The former National Security Agency contractor was mentioned at least 39 times in May on the House and Senate floors. That is about a dozen more times than the second closest month back in July 2013, the month after his leaks were made public in reports from the Guardian and The Washington Post. 


Those statistics are taken from the Sunlight Foundation's Capitol Words project and a review of the Congressional Record. 

Twenty of those May mentions came unsurprisingly from Sen. Rand PaulRandal (Rand) Howard PaulGOP threatens to weaponize impeachment witnesses amid standoff Paul predicts no Republicans will vote to convict Trump Graham on impeachment trial: 'End this crap as quickly as possible' MORE (R-Ky.), who launched into a more than 10 hour speech last month to rail against the NSA's surveillance program that scoops up phone metadata from millions of Americans. 

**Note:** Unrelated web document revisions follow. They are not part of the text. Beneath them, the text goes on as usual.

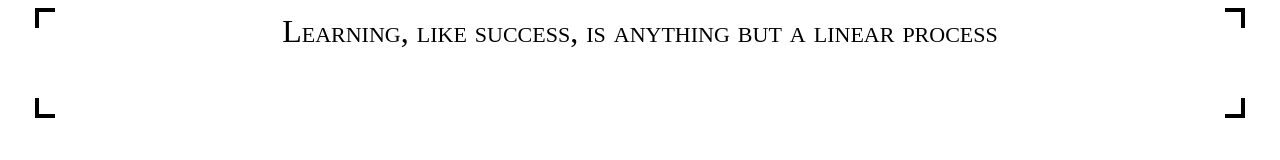
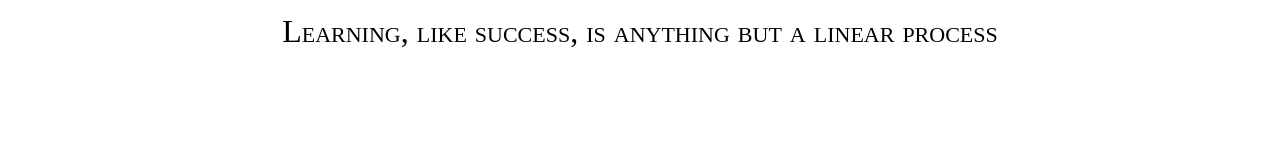
Before and after one commit to estramak/widget2.0, a plain HTML site: page index.html in a window 1280 px wide. Drawn offline with Linux system fonts and the light colour scheme.

Commit message:
Update index.html

```diff
--- a/index.html
+++ b/index.html
@@ -24,14 +24,14 @@
              min-height: 100px;
 
             background:
-                linear-gradient(to right, black 4px, transparent 4px) 0 0,
-                linear-gradient(to right, black 4px, transparent 4px) 0 100%,
-                linear-gradient(to left, black 4px, transparent 4px) 100% 0,
-                linear-gradient(to left, black 4px, transparent 4px) 100% 100%,
-                linear-gradient(to bottom, black 4px, transparent 4px) 0 0,
-                linear-gradient(to bottom, black 4px, transparent 4px) 100% 0,
-                linear-gradient(to top, black 4px, transparent 4px) 0 100%,
-                linear-gradient(to top, black 4px, transparent 4px) 100% 100%;
+                linear-gradient(to right, white 4px, transparent 4px) 0 0,
+                linear-gradient(to right, white 4px, transparent 4px) 0 100%,
+                linear-gradient(to left, white 4px, transparent 4px) 100% 0,
+                linear-gradient(to left, white 4px, transparent 4px) 100% 100%,
+                linear-gradient(to bottom, white 4px, transparent 4px) 0 0,
+                linear-gradient(to bottom, white 4px, transparent 4px) 100% 0,
+                linear-gradient(to top, white 4px, transparent 4px) 0 100%,
+                linear-gradient(to top, white 4px, transparent 4px) 100% 100%;
 
             background-repeat: no-repeat;
             background-size: 20px 20px;
```
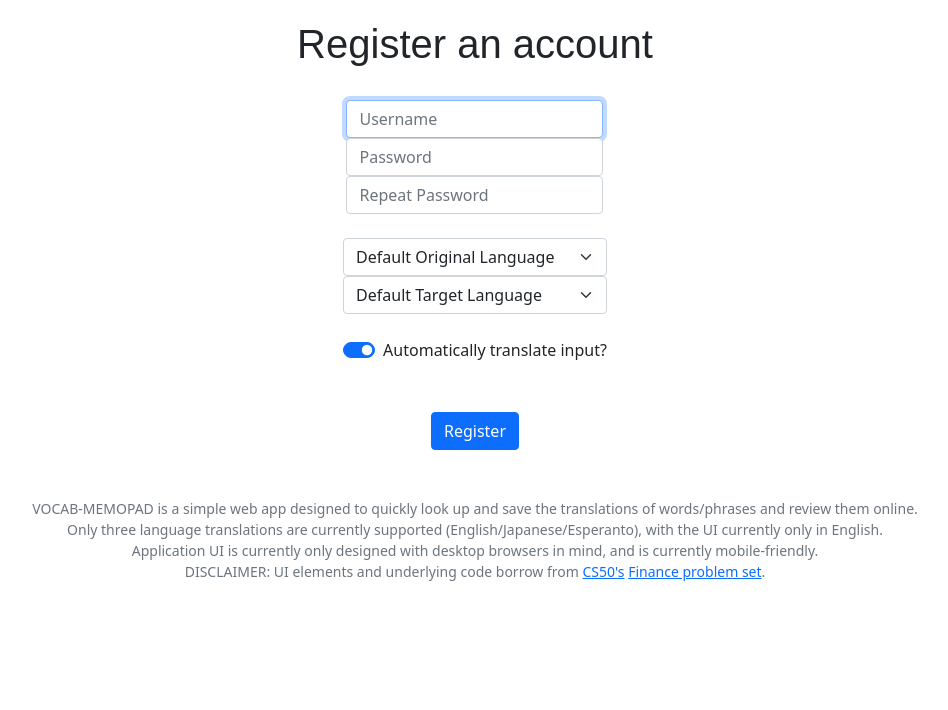
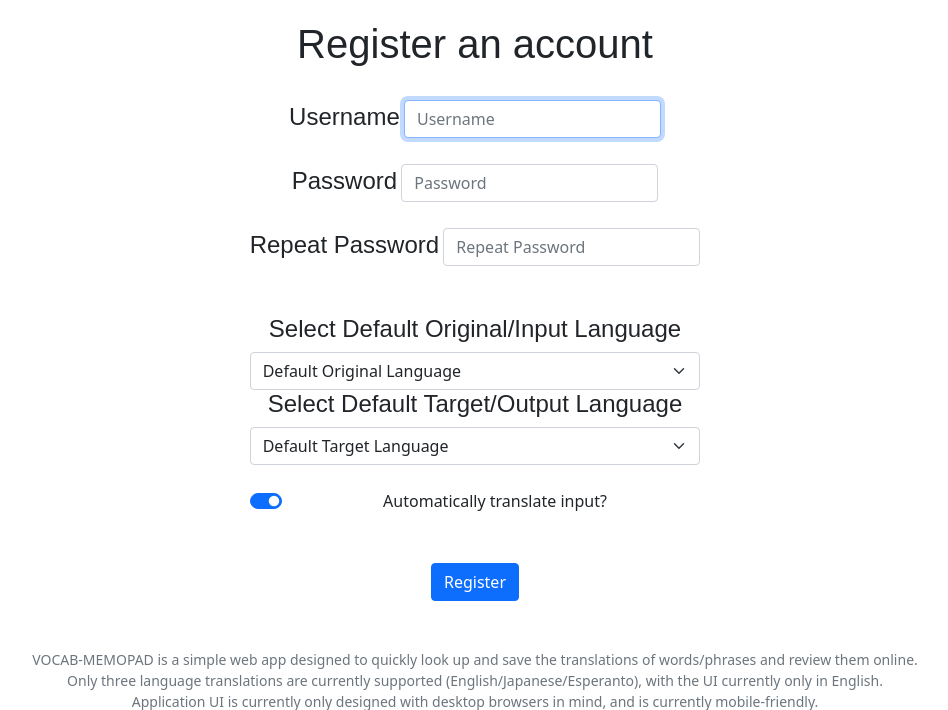
Before and after one commit to rkjrivero/vocab-memopad, a Flask app: page /register in a window 1280 px wide. Shown: the part 76-786 px from the top of the page, without its empty margins (165-1113 px from the left). Before the commit the page ends 657 px from the top, so only its background shows below. Run offline with Flask 2, Linux system fonts and the light colour scheme; some libraries are stand-ins or nearby versions.

Commit message:
tweaks to login/register page

```diff
--- a/application.py
+++ b/application.py
@@ -134,7 +134,12 @@ def register():
 
     # User reached route via GET (as by clicking a link or via redirect)
     else:
-        return render_template("register.html")
+        # User is not logged-in:
+        if not session:
+            return render_template("register.html")
+        else:
+            # Redirect user to home page
+            return redirect("/")
 
 @app.route("/login", methods=["GET", "POST"])
 def login():
--- a/templates/register.html
+++ b/templates/register.html
@@ -10,18 +10,32 @@
     <form action="/register" method="post" class="row row-cols-lg-auto g-3 align-items-center">
         <div class="container-sm align-items-center">
             <div class="form-group">
-                <input autocomplete="off" autofocus class="form-control" name="username" placeholder="Username" type="text">
-            </div>
-            <div class="form-group">
-                <input class="form-control" name="password" placeholder="Password" type="password">
-            </div>
-            <div class="form-group">
-                <input class="form-control" name="confirmation" placeholder="Repeat Password" type="password">
+                <label for="username">
+                    <h4>Username</h4>
+                </label>
+                <input autocomplete="off" autofocus class="form-control" id="username" name="username" placeholder="Username" type="text" required>
             </div>
             <br>
+            <div class="form-group">
+                <label for="password">
+                    <h4>Password</h4>
+                </label>
+                <input class="form-control" id="password" name="password" placeholder="Password" type="password" required>
+            </div>
+            <br>
+            <div class="form-group">
+                <label for="repeat-password">
+                    <h4>Repeat Password</h4>
+                </label>
+                <input class="form-control" id="repeat-password" name="confirmation" placeholder="Repeat Password" type="password" required>
+            </div>
+            <br><br>
             <div class="form-group align-items-center">
                 <div class="dropdown">
-                    <select class="form-select" aria-label="Original Language" name="originlang">
+                    <label for="originlang">
+                        <h4>Select Default Original/Input Language</h4>
+                    </label>
+                    <select class="form-select" aria-label="Original Language" name="originlang" id="originlang">
                         <option selected disabled>Default Original Language</option>
                         <option value="en">English [en]</option>
                         <option value="ja">Japanese [ja]</option>
@@ -31,12 +45,15 @@
             </div>
             <div class="form-group align-items-center">
                 <div class="dropdown">
-                        <select class="form-select" aria-label="Target Language" name="targetlang">
-                            <option selected disabled>Default Target Language</option>
-                            <option value="en">English [en]</option>
-                            <option value="ja">Japanese [ja]</option>
-                            <option value="eo">Esperanto [eo]</option>
-                        </select>
+                    <label for="targetlang">
+                        <h4>Select Default Target/Output Language</h4>
+                    </label>
+                    <select class="form-select" aria-label="Target Language" name="targetlang" id="targetlang">
+                        <option selected disabled>Default Target Language</option>
+                        <option value="en">English [en]</option>
+                        <option value="ja">Japanese [ja]</option>
+                        <option value="eo">Esperanto [eo]</option>
+                    </select>
                 </div>
             </div>
             <br>
```
Also changed, not shown: templates/login.html (+10 -7 lines).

"I think there can be a mixture of opinions on what Snowden did," Paul said at one point during his speech. "I think we have to have secrecy and there has to be laws against revealing secrets, so I can't say we should have everybody revealing secrets. At the same time, I think the law says that those who are reporting to Congress should tell the truth."

Snowden has been celebrated as a hero by some privacy and civil liberties advocates but has also been derided as a traitor by some lawmakers opposed to reform. Even most lawmakers supportive of changes have not questioned the government's espionage charges against him. 

Many of the mentions of Snowden are a passing reference to his revelations that spawned the current debate to reform the program. Others reference Snowden in news articles entered into the record. The Senate is currently debating a reform bill that passed the House last month. 

Senate Majority Leader Mitch McConnellAddison (Mitch) Mitchell McConnellHawley expects McConnell's final impeachment resolution to give White House defense ability to motion to dismiss Democrats file brief against Trump, 'the Framers' worst nightmare' Iran resolution supporters fear impeachment will put it on back burner MORE (R-Ky.) has described the revelations brought on by "the unlawful actions of Edward Snowden." Sen. Tom CottonThomas (Tom) Bryant CottonHillicon Valley: Lawmakers say Facebook deepfake ban falls short | House passes bills to win 5G race | Feds sound alarm on cyberthreat from Iran | Ivanka Trump appearance at tech show sparks backlash Cotton introduces bill blocking intel sharing with countries relying on Huawei for 5G GOP senators introduce resolution to change rules, dismiss impeachment without articles MORE (R-Ark.) has described the surveillance program as being "unlawfully disclosed by Edward Snowden."

Some of the harshest criticism on the Senate floor has come from Sen. Barbara MikulskiBarbara Ann MikulskiLobbying World Only four Dem senators have endorsed 2020 candidates Raskin embraces role as constitutional scholar MORE (D-Md.), who has at times mistakenly refered to him as "Eric Snowden."

Mikulski represents the state that houses the NSA campus. She has accused Snowden of trying to "disgrace" the United States and said the revelations have led to the public vilifying NSA employees. 

"I have to believe that tonight the world is watching us and they are saying: There goes the United States Senate, and there they go home, ha, ha, ha," she said, after the chamber failed to pass a procedural motion on the reform bill before taking a weeklong recess.

She added: "They have a program that someone tried to render helpless in terms of our ability to protect ourselves. Edward Snowden literally tried to disgrace the United States."